▶ _Problem description_
Leaving the pictures aside, repeat the entries exactly.

━━ Information shown

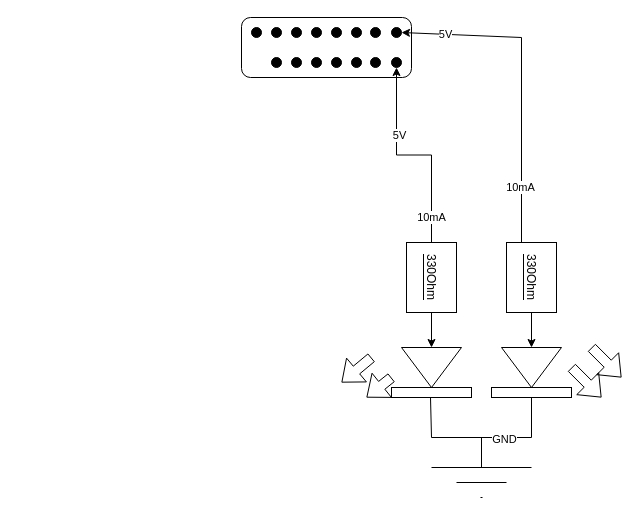
The draw.io diagram Diagramme sans nom.drawio in Augub57/Augub57, before the edit. Source tidied: cells renumbered, new cells numbered last; positions are measured from the earlier drawing's top-left corner, leaving out a move shared by most shapes. Both pictures are drawn from the tidied source at 100%, with x=0, y=0 at pixel (241, 17).
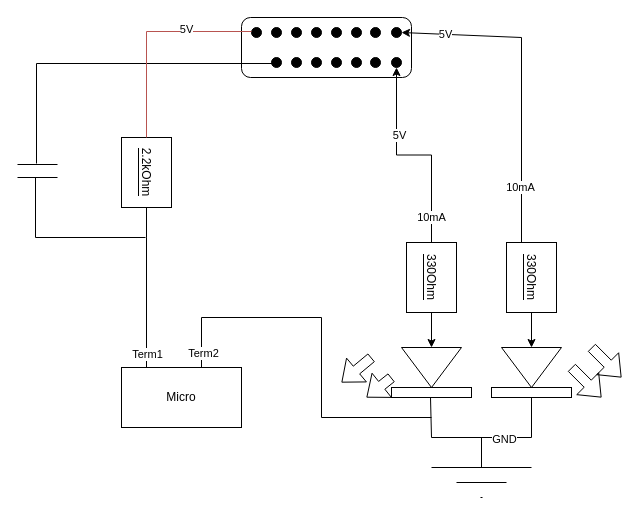
The same diagram, later.

Commit message:
Mettre à jour Diagramme sans nom.drawio

Change to the diagram source:
```diff
@@
+    <mxCell id="40" value="Micro" style="rounded=0;whiteSpace=wrap;html=1;labelBackgroundColor=#FFFFFF;" parent="1" vertex="1">
+      <mxGeometry x="-120" y="350" width="120" height="60" as="geometry" />
+    </mxCell>
+    <mxCell id="41" style="endArrow=none;html=1;rounded=0;fontColor=#000000;" parent="1" edge="1">
+      <mxGeometry relative="1" as="geometry">
+        <mxPoint x="-40" y="350" as="sourcePoint" />
+        <mxPoint x="190" y="400" as="targetPoint" />
+        <Array as="points">
+          <mxPoint x="-40" y="300" />
+          <mxPoint x="80" y="300" />
+          <mxPoint x="80" y="400" />
+        </Array>
+      </mxGeometry>
+    </mxCell>
+    <mxCell id="42" value="Term2" style="edgeLabel;html=1;align=center;verticalAlign=middle;fontColor=#000000;" parent="41" vertex="1">
+      <mxGeometry x="-0.92" y="-1" relative="1" as="geometry" />
+    </mxCell>
+    <mxCell id="43" style="endArrow=none;html=1;rounded=0;fontColor=#000000;" parent="1" edge="1">
+      <mxGeometry relative="1" as="geometry">
+        <mxPoint x="-95" y="350" as="sourcePoint" />
+        <mxPoint x="-95" y="220" as="targetPoint" />
+        <Array as="points">
+          <mxPoint x="-95" y="220" />
+          <mxPoint x="-95" y="190" />
+        </Array>
+      </mxGeometry>
+    </mxCell>
+    <mxCell id="44" value="Term1" style="edgeLabel;html=1;align=center;verticalAlign=middle;fontColor=#000000;" parent="43" vertex="1">
+      <mxGeometry x="-0.85" relative="1" as="geometry" />
+    </mxCell>
+    <mxCell id="45" value="&lt;span style=&quot;background-color: rgb(255, 255, 255);&quot;&gt;2.2kOhm&lt;/span&gt;" style="rounded=0;whiteSpace=wrap;html=1;labelBackgroundColor=#000000;rotation=90;" parent="1" vertex="1">
+      <mxGeometry x="-130" y="130" width="70" height="50" as="geometry" />
+    </mxCell>
+    <mxCell id="46" style="endArrow=none;html=1;rounded=0;fontColor=#000000;" parent="1" edge="1">
+      <mxGeometry relative="1" as="geometry">
+        <mxPoint x="-206" y="220" as="sourcePoint" />
+        <mxPoint x="-206" y="160" as="targetPoint" />
+      </mxGeometry>
+    </mxCell>
+    <mxCell id="47" style="endArrow=none;html=1;rounded=0;fontColor=#000000;" parent="1" edge="1">
+      <mxGeometry relative="1" as="geometry">
+        <mxPoint x="-224" y="160" as="sourcePoint" />
+        <mxPoint x="-184" y="160" as="targetPoint" />
+      </mxGeometry>
+    </mxCell>
+    <mxCell id="48" style="endArrow=none;html=1;rounded=0;fontColor=#000000;" parent="1" edge="1">
+      <mxGeometry relative="1" as="geometry">
+        <mxPoint x="-224" y="147" as="sourcePoint" />
+        <mxPoint x="-184" y="147" as="targetPoint" />
+      </mxGeometry>
+    </mxCell>
+    <mxCell id="49" style="endArrow=none;html=1;rounded=0;fontColor=#000000;entryX=0.5;entryY=1;entryDx=0;entryDy=0;" parent="1" edge="1">
+      <mxGeometry relative="1" as="geometry">
+        <mxPoint x="-205" y="146" as="sourcePoint" />
+        <mxPoint x="35" y="46" as="targetPoint" />
+        <Array as="points">
+          <mxPoint x="-205" y="46" />
+        </Array>
+      </mxGeometry>
+    </mxCell>
+    <mxCell id="50" style="endArrow=none;html=1;rounded=0;fontColor=#000000;" parent="1" edge="1">
+      <mxGeometry relative="1" as="geometry">
+        <mxPoint x="-206" y="220" as="sourcePoint" />
+        <mxPoint x="-96" y="220" as="targetPoint" />
+      </mxGeometry>
+    </mxCell>
+    <mxCell id="51" style="endArrow=none;html=1;rounded=0;fontColor=#000000;fillColor=#f8cecc;strokeColor=#b85450;" parent="1" edge="1" source="45">
+      <mxGeometry relative="1" as="geometry">
+        <mxPoint x="10" y="14" as="targetPoint" />
+        <Array as="points">
+          <mxPoint x="-95" y="14" />
+        </Array>
+      </mxGeometry>
+    </mxCell>
+    <mxCell id="52" value="5V" style="edgeLabel;html=1;align=center;verticalAlign=middle;fontColor=#000000;" parent="51" vertex="1">
+      <mxGeometry x="0.37" y="3" relative="1" as="geometry" />
+    </mxCell>
```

━━━━

▶ _Exercise result_
The draw.io diagram Diagramme sans nom.drawio in Augub57/Augub57, before the edit. Source tidied: cells renumbered, new cells numbered last; positions are measured from the earlier drawing's top-left corner, leaving out a move shared by most shapes. Both pictures are drawn from the tidied source at 100%, with x=0, y=0 at pixel (241, 17).
The same diagram, later.

Commit message:
Mettre à jour Diagramme sans nom.drawio

Change to the diagram source:
```diff
@@
+    <mxCell id="40" value="Micro" style="rounded=0;whiteSpace=wrap;html=1;labelBackgroundColor=#FFFFFF;" parent="1" vertex="1">
+      <mxGeometry x="-120" y="350" width="120" height="60" as="geometry" />
+    </mxCell>
+    <mxCell id="41" style="endArrow=none;html=1;rounded=0;fontColor=#000000;" parent="1" edge="1">
+      <mxGeometry relative="1" as="geometry">
+        <mxPoint x="-40" y="350" as="sourcePoint" />
+        <mxPoint x="190" y="400" as="targetPoint" />
+        <Array as="points">
+          <mxPoint x="-40" y="300" />
+          <mxPoint x="80" y="300" />
+          <mxPoint x="80" y="400" />
+        </Array>
+      </mxGeometry>
+    </mxCell>
+    <mxCell id="42" value="Term2" style="edgeLabel;html=1;align=center;verticalAlign=middle;fontColor=#000000;" parent="41" vertex="1">
+      <mxGeometry x="-0.92" y="-1" relative="1" as="geometry" />
+    </mxCell>
+    <mxCell id="43" style="endArrow=none;html=1;rounded=0;fontColor=#000000;" parent="1" edge="1">
+      <mxGeometry relative="1" as="geometry">
+        <mxPoint x="-95" y="350" as="sourcePoint" />
+        <mxPoint x="-95" y="220" as="targetPoint" />
+        <Array as="points">
+          <mxPoint x="-95" y="220" />
+          <mxPoint x="-95" y="190" />
+        </Array>
+      </mxGeometry>
+    </mxCell>
+    <mxCell id="44" value="Term1" style="edgeLabel;html=1;align=center;verticalAlign=middle;fontColor=#000000;" parent="43" vertex="1">
+      <mxGeometry x="-0.85" relative="1" as="geometry" />
+    </mxCell>
+    <mxCell id="45" value="&lt;span style=&quot;background-color: rgb(255, 255, 255);&quot;&gt;2.2kOhm&lt;/span&gt;" style="rounded=0;whiteSpace=wrap;html=1;labelBackgroundColor=#000000;rotation=90;" parent="1" vertex="1">
+      <mxGeometry x="-130" y="130" width="70" height="50" as="geometry" />
+    </mxCell>
+    <mxCell id="46" style="endArrow=none;html=1;rounded=0;fontColor=#000000;" parent="1" edge="1">
+      <mxGeometry relative="1" as="geometry">
+        <mxPoint x="-206" y="220" as="sourcePoint" />
+        <mxPoint x="-206" y="160" as="targetPoint" />
+      </mxGeometry>
+    </mxCell>
+    <mxCell id="47" style="endArrow=none;html=1;rounded=0;fontColor=#000000;" parent="1" edge="1">
+      <mxGeometry relative="1" as="geometry">
+        <mxPoint x="-224" y="160" as="sourcePoint" />
+        <mxPoint x="-184" y="160" as="targetPoint" />
+      </mxGeometry>
+    </mxCell>
+    <mxCell id="48" style="endArrow=none;html=1;rounded=0;fontColor=#000000;" parent="1" edge="1">
+      <mxGeometry relative="1" as="geometry">
+        <mxPoint x="-224" y="147" as="sourcePoint" />
+        <mxPoint x="-184" y="147" as="targetPoint" />
+      </mxGeometry>
+    </mxCell>
+    <mxCell id="49" style="endArrow=none;html=1;rounded=0;fontColor=#000000;entryX=0.5;entryY=1;entryDx=0;entryDy=0;" parent="1" edge="1">
+      <mxGeometry relative="1" as="geometry">
+        <mxPoint x="-205" y="146" as="sourcePoint" />
+        <mxPoint x="35" y="46" as="targetPoint" />
+        <Array as="points">
+          <mxPoint x="-205" y="46" />
+        </Array>
+      </mxGeometry>
+    </mxCell>
+    <mxCell id="50" style="endArrow=none;html=1;rounded=0;fontColor=#000000;" parent="1" edge="1">
+      <mxGeometry relative="1" as="geometry">
+        <mxPoint x="-206" y="220" as="sourcePoint" />
+        <mxPoint x="-96" y="220" as="targetPoint" />
+      </mxGeometry>
+    </mxCell>
+    <mxCell id="51" style="endArrow=none;html=1;rounded=0;fontColor=#000000;fillColor=#f8cecc;strokeColor=#b85450;" parent="1" edge="1" source="45">
+      <mxGeometry relative="1" as="geometry">
+        <mxPoint x="10" y="14" as="targetPoint" />
+        <Array as="points">
+          <mxPoint x="-95" y="14" />
+        </Array>
+      </mxGeometry>
+    </mxCell>
+    <mxCell id="52" value="5V" style="edgeLabel;html=1;align=center;verticalAlign=middle;fontColor=#000000;" parent="51" vertex="1">
+      <mxGeometry x="0.37" y="3" relative="1" as="geometry" />
+    </mxCell>
```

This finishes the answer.